When I started planning for the Hadoti Trip last year, I wasn’t aware of Jhalawar’s existence at all. I feel rather sheepish admitting this, but its the truth. Located about 80 km from Kota, Jhalawar cropped up as a suggestion for a pit stop to explore Gagron Fort, Jhalarapatan and the Kolvi Caves.
The information available on Jhalawar, which was sketchy to say the least with the same information being circulated on various sites — it was a former princely state, it had a palace, a theatre, a Fort (Gagron), had the highest amount of rainfall in the state, etc. But then I read about bad road conditions between the Kota and Jhalawar, I decided to shift my base from the former city to the latter since these sites were closer to Jhalawar than Kota.
Once that was decided, all I had to do was to find a hotel to stay and wait for the trip to get underway. Here, Jayanti of One Life To Travel connected me with Mahijit ji of Virendra Bhawan, and that too got finalised, and the trip countdown began. 🙂
When I got off the train at Bhawani MandiStation on that cold November morning in 2016, I had no idea that this was the beginning of an epic trip. I had no idea that I was going to fall in love with Jhalawar, so much so that it was going to be the highlight of my Hadoti Trip.
I first heard about Mahabalipuram in a chapter of my Class 8 or 9 Hindi textbook. While I don’t remember who the author of that piece was, I do remember that it was about the ruminations of a sculptor who wondered about the glorious temple ruins by the sea-shore and how they came to be.
Though the chapter didn’t mention Mahabalipuram as the place the sculptor was talking about, my Hindi teacher said that is where the story was based. He also elaborated a bit on the history of Mahabalipuram and that had me hooked. My young and impressionable teenaged mind found the description of a bygone era and the desolation of temple ruins by the sea-shore very romantic.
The visual stayed with me through school, college, university… till I actually visited Mahabalipuram in 1996. This was in the summer of that year and the heat and tourist hordes dispelled any romantic notion I had about Mahabalipuram.
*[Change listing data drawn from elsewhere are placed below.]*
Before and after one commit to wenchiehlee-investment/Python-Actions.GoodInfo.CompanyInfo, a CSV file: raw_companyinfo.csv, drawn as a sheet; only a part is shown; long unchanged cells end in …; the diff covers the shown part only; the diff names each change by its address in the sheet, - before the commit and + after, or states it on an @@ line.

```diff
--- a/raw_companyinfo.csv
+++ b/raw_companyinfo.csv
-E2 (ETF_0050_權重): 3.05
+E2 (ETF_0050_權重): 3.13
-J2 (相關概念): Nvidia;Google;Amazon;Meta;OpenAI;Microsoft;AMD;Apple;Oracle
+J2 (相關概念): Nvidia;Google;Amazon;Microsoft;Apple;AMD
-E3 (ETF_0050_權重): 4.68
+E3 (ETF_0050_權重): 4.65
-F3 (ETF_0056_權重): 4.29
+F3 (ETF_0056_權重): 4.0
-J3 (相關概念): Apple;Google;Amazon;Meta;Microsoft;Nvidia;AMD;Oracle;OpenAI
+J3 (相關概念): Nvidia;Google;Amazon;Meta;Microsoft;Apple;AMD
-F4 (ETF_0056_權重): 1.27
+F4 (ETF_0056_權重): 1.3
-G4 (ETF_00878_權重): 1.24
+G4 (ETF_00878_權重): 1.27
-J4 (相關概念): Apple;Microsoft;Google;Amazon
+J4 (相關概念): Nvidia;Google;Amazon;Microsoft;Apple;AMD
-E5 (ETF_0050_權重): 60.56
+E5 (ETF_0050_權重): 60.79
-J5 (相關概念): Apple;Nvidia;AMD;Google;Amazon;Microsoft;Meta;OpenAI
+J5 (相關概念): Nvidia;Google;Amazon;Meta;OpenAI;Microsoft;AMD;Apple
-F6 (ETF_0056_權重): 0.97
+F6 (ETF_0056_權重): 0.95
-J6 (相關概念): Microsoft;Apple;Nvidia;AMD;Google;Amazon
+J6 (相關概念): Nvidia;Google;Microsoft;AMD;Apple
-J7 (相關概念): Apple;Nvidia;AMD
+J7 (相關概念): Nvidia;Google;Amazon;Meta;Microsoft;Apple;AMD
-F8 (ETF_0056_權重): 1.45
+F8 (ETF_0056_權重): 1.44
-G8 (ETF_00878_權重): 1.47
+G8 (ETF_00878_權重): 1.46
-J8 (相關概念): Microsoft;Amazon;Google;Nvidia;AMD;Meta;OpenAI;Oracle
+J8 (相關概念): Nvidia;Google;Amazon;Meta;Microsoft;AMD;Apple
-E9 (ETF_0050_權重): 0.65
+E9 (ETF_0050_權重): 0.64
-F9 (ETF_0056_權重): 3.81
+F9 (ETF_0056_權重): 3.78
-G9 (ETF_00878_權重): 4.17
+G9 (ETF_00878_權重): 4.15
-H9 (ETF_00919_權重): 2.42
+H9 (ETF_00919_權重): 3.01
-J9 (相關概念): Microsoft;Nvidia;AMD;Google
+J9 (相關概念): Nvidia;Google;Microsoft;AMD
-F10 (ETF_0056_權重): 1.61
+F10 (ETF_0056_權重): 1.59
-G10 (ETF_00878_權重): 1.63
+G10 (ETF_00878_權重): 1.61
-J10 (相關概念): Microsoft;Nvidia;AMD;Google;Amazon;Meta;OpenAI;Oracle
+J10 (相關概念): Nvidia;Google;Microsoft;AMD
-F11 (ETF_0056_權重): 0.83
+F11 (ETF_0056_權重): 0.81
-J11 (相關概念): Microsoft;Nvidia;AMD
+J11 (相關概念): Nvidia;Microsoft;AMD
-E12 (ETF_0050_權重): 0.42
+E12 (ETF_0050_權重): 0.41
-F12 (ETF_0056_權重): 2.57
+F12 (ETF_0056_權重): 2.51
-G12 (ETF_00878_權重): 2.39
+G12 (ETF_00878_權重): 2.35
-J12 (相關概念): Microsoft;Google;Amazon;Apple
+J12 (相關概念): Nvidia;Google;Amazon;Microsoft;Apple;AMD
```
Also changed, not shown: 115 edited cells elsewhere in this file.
But the monuments left an impression on me — enough to make me want to re-visit it.
It took me almost 20 years visit Mahabalipuram again.